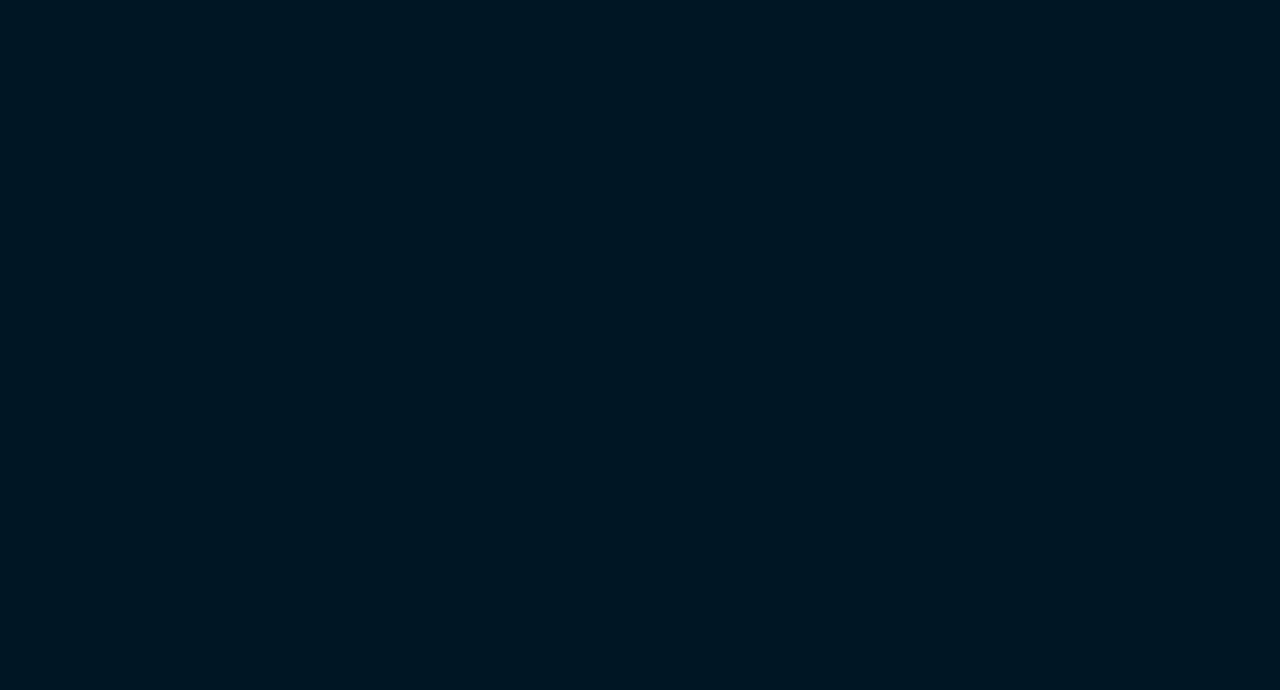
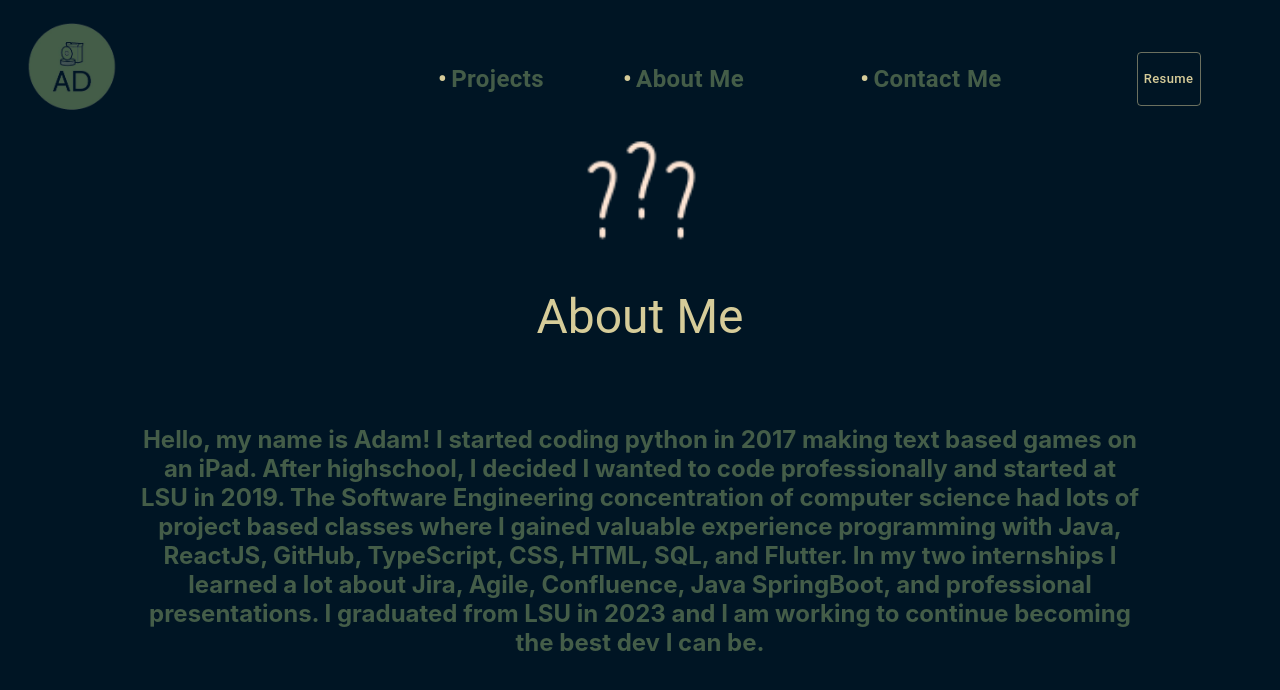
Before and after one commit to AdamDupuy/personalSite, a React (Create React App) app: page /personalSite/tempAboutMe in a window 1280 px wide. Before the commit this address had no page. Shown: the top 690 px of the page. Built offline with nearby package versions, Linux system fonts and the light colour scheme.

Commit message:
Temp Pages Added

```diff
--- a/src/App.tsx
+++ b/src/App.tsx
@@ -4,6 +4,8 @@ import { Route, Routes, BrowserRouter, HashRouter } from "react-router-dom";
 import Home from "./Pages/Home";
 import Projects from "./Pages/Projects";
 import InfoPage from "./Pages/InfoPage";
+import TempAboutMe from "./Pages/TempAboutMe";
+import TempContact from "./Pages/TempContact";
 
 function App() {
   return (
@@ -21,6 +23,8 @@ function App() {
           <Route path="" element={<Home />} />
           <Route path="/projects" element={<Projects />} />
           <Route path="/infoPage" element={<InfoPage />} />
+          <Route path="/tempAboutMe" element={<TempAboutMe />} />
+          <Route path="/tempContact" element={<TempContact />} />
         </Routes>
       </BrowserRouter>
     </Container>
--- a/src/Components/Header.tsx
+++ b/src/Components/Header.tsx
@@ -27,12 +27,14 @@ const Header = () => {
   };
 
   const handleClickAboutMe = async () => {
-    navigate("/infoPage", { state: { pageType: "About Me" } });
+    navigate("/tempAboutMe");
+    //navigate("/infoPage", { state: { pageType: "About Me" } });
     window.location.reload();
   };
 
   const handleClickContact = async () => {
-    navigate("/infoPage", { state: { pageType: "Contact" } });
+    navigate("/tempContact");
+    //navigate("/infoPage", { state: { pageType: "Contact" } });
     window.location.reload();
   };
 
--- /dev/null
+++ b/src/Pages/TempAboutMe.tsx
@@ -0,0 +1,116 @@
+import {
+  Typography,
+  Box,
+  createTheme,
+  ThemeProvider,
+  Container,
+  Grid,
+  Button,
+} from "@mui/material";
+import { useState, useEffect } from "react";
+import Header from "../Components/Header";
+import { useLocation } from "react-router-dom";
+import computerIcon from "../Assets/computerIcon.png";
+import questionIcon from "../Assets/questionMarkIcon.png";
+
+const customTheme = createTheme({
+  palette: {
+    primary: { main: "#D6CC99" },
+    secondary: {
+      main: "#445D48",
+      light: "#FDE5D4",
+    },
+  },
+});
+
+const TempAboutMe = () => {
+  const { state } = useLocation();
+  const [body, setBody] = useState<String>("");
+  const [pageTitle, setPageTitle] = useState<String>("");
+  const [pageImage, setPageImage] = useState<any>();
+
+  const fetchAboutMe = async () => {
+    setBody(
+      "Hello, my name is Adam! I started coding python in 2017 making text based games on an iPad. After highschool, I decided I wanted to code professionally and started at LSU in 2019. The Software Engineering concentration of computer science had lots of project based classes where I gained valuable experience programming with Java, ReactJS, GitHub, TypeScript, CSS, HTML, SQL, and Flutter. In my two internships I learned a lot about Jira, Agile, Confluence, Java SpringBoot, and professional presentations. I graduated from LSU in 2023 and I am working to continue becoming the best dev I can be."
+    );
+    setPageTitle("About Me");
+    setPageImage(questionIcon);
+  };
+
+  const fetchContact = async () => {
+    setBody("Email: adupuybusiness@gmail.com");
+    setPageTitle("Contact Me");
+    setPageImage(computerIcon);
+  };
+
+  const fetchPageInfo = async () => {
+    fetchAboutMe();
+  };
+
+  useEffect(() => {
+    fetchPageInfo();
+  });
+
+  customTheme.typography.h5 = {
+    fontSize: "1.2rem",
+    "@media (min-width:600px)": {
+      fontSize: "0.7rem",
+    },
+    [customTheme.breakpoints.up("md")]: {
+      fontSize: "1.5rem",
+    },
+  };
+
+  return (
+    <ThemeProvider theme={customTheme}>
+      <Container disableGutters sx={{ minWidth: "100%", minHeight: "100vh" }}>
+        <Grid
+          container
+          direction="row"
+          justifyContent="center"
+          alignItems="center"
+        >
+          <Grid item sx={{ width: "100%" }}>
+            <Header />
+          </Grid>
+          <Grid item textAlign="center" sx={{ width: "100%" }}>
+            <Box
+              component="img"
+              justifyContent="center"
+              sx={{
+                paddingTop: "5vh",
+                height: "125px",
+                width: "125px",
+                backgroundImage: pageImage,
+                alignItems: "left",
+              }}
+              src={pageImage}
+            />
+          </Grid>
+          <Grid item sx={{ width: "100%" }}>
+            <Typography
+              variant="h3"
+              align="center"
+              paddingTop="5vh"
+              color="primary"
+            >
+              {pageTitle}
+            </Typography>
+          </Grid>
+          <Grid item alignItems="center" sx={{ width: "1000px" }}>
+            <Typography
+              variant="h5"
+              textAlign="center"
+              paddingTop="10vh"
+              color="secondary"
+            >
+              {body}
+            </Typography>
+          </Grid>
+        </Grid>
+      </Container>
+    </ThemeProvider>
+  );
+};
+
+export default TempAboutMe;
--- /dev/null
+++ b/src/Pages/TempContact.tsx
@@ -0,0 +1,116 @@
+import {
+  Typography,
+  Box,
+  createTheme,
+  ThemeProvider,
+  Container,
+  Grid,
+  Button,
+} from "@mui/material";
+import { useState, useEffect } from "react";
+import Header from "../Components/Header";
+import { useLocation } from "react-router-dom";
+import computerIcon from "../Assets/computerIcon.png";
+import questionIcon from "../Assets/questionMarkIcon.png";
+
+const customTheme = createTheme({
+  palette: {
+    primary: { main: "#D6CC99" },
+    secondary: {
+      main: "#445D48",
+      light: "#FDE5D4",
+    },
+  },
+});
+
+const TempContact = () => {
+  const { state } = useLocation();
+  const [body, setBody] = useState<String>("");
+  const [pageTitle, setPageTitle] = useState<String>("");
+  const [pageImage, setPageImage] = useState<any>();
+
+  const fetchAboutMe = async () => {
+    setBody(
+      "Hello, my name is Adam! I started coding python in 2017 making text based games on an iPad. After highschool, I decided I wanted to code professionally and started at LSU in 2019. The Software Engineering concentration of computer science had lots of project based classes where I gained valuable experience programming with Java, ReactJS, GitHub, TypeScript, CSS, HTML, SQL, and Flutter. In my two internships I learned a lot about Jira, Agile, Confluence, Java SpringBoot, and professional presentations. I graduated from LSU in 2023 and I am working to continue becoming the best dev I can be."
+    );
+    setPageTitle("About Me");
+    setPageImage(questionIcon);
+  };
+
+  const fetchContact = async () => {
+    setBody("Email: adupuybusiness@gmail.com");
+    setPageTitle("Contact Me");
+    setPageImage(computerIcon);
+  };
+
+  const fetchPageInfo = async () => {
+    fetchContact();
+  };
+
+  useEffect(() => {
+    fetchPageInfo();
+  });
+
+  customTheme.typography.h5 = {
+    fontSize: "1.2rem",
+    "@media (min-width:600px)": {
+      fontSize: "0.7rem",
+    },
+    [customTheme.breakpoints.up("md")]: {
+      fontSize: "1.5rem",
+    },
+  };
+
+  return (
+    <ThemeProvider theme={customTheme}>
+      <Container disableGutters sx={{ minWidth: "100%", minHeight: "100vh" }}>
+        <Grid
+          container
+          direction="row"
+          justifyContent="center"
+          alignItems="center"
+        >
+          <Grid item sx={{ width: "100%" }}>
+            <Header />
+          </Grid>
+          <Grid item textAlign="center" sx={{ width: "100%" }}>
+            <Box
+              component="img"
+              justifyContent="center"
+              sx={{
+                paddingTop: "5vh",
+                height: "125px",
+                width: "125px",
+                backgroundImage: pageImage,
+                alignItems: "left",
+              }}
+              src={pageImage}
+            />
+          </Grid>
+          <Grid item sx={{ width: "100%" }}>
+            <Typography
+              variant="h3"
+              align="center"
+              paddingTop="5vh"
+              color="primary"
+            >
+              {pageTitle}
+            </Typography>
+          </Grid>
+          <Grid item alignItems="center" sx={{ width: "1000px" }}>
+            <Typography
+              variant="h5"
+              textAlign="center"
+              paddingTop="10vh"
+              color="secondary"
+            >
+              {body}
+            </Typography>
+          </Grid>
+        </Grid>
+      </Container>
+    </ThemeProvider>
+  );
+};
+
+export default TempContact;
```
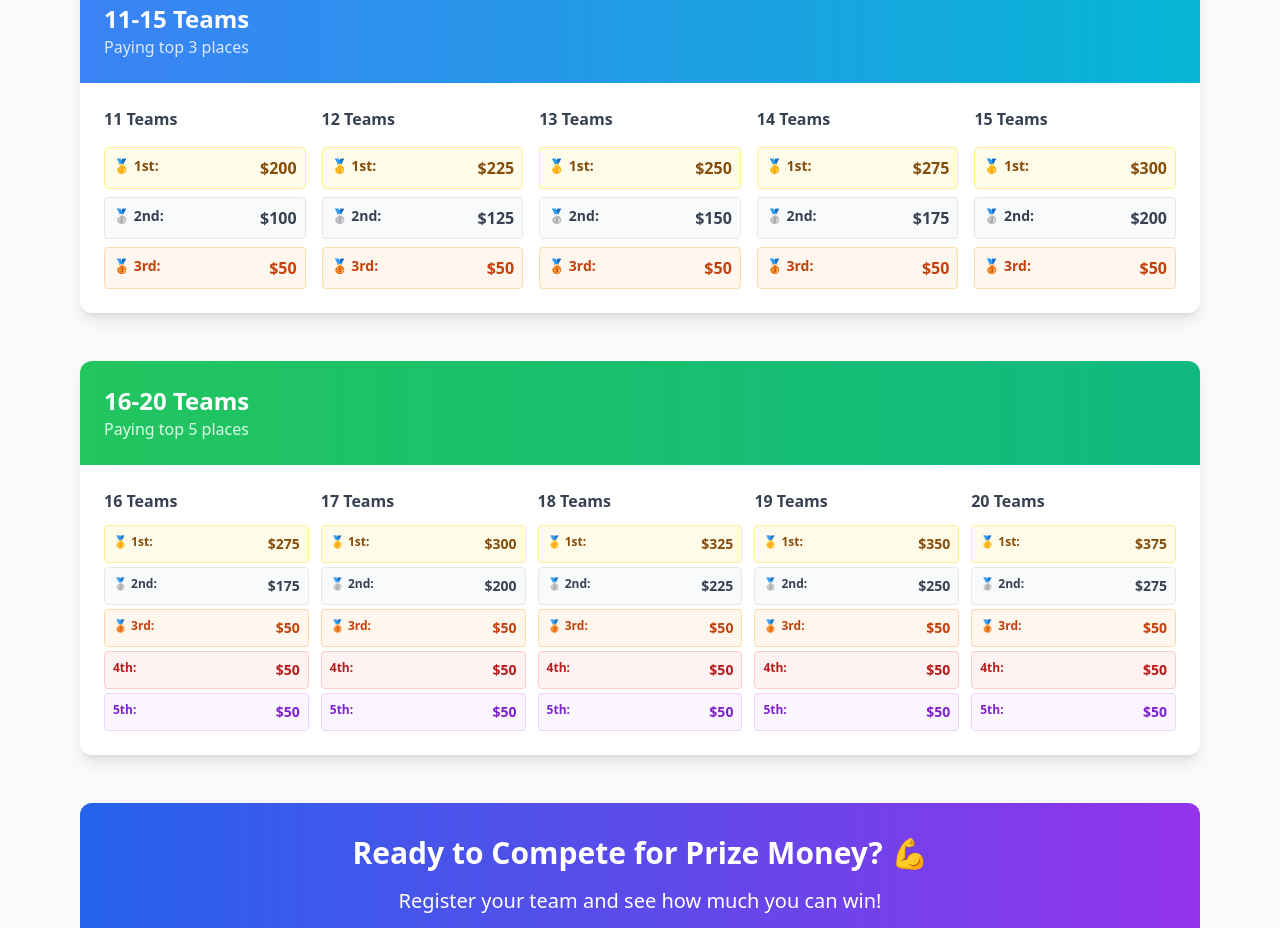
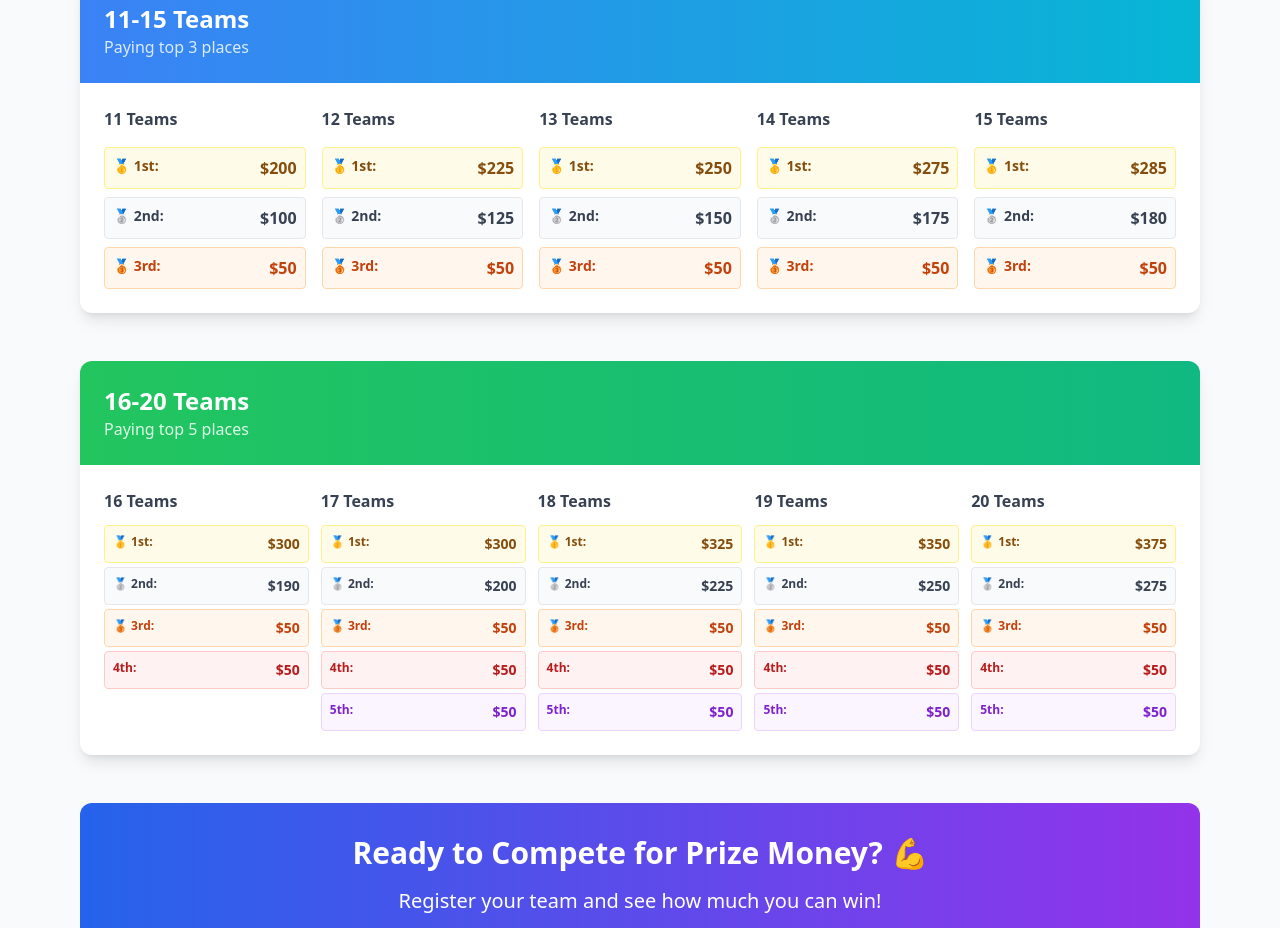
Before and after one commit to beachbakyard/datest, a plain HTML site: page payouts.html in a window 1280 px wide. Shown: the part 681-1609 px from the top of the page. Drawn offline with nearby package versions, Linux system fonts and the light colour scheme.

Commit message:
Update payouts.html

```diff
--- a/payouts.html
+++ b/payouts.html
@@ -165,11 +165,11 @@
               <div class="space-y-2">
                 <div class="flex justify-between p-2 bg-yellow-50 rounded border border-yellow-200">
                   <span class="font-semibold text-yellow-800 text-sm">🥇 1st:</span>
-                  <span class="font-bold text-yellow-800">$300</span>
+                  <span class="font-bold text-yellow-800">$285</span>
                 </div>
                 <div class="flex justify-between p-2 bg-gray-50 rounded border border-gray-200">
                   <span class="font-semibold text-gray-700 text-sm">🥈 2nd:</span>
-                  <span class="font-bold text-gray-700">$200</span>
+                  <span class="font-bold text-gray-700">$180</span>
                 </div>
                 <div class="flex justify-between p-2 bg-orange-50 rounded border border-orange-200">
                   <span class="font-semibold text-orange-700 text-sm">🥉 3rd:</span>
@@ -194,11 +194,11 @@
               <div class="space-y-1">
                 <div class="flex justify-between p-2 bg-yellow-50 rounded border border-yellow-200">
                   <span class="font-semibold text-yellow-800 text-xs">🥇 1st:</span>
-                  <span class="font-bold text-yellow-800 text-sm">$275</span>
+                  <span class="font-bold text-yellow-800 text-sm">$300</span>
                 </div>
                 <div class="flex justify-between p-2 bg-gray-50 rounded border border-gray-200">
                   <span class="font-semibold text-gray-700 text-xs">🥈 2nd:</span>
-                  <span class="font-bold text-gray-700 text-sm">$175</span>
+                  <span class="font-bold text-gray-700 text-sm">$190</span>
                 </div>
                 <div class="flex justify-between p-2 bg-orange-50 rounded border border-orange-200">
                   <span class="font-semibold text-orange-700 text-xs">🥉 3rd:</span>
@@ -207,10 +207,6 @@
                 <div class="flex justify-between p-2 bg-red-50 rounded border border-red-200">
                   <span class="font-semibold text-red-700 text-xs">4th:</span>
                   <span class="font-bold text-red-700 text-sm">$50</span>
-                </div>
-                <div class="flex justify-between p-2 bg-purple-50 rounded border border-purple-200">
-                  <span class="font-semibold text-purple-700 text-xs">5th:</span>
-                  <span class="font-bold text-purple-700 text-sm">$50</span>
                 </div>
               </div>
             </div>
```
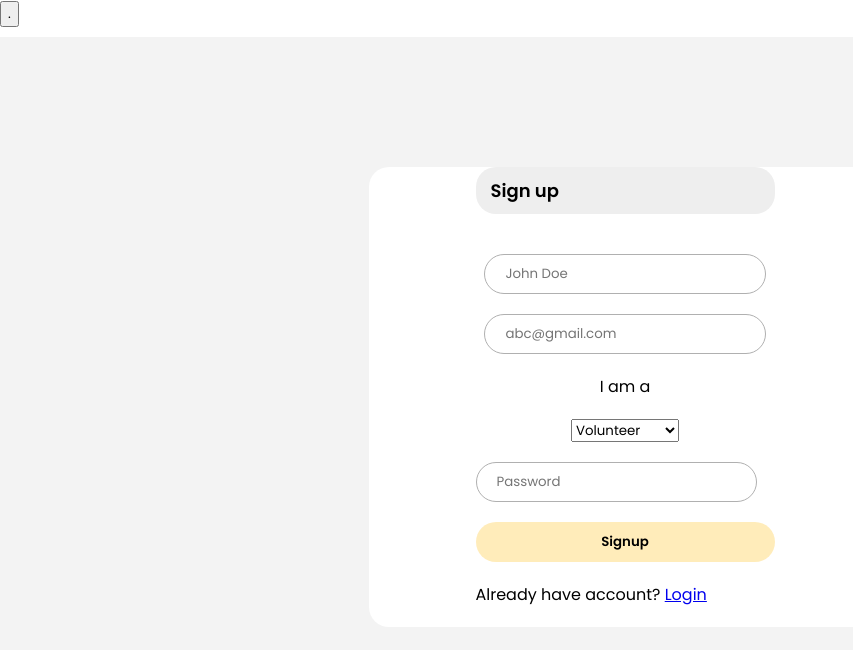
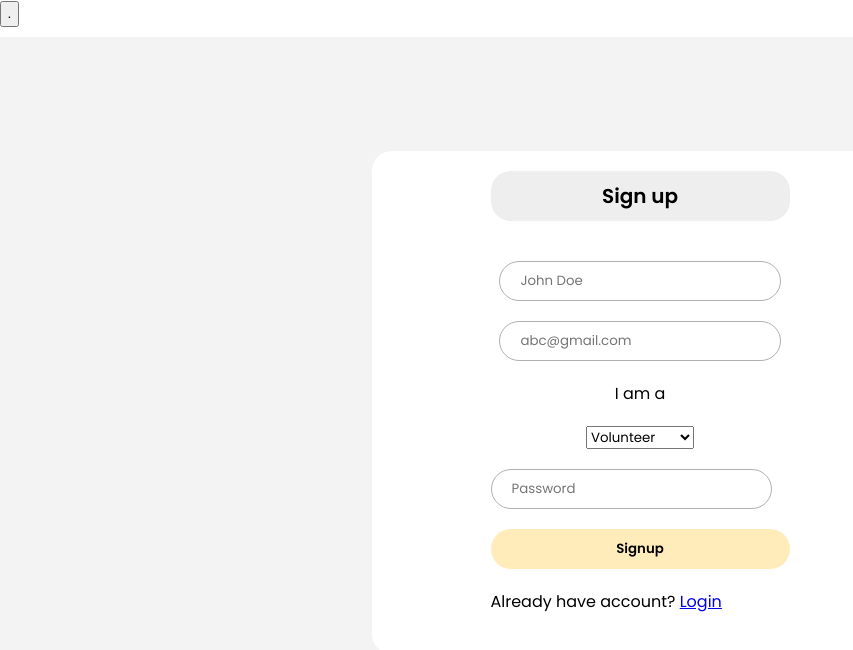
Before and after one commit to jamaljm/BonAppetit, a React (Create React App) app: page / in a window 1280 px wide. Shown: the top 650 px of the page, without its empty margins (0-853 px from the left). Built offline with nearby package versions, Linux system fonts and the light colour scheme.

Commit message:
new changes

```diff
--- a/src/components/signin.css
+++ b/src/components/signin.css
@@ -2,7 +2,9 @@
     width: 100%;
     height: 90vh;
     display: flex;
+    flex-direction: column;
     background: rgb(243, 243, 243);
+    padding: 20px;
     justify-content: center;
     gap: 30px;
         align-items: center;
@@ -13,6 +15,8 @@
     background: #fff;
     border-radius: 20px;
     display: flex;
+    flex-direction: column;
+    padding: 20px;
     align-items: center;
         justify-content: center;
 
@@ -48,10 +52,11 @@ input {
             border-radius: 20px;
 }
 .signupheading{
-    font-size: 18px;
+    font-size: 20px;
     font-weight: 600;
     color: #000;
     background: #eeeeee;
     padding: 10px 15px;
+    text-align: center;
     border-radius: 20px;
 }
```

········

=== Problem to solve ===
Look over the listing. Pull out every line with the string "path" in it.

=== Expected answer ===
           <Route path="" element={<Home />} />
           <Route path="/projects" element={<Projects />} />
           <Route path="/infoPage" element={<InfoPage />} />
+          <Route path="/tempAboutMe" element={<TempAboutMe />} />
+          <Route path="/tempContact" element={<TempContact />} />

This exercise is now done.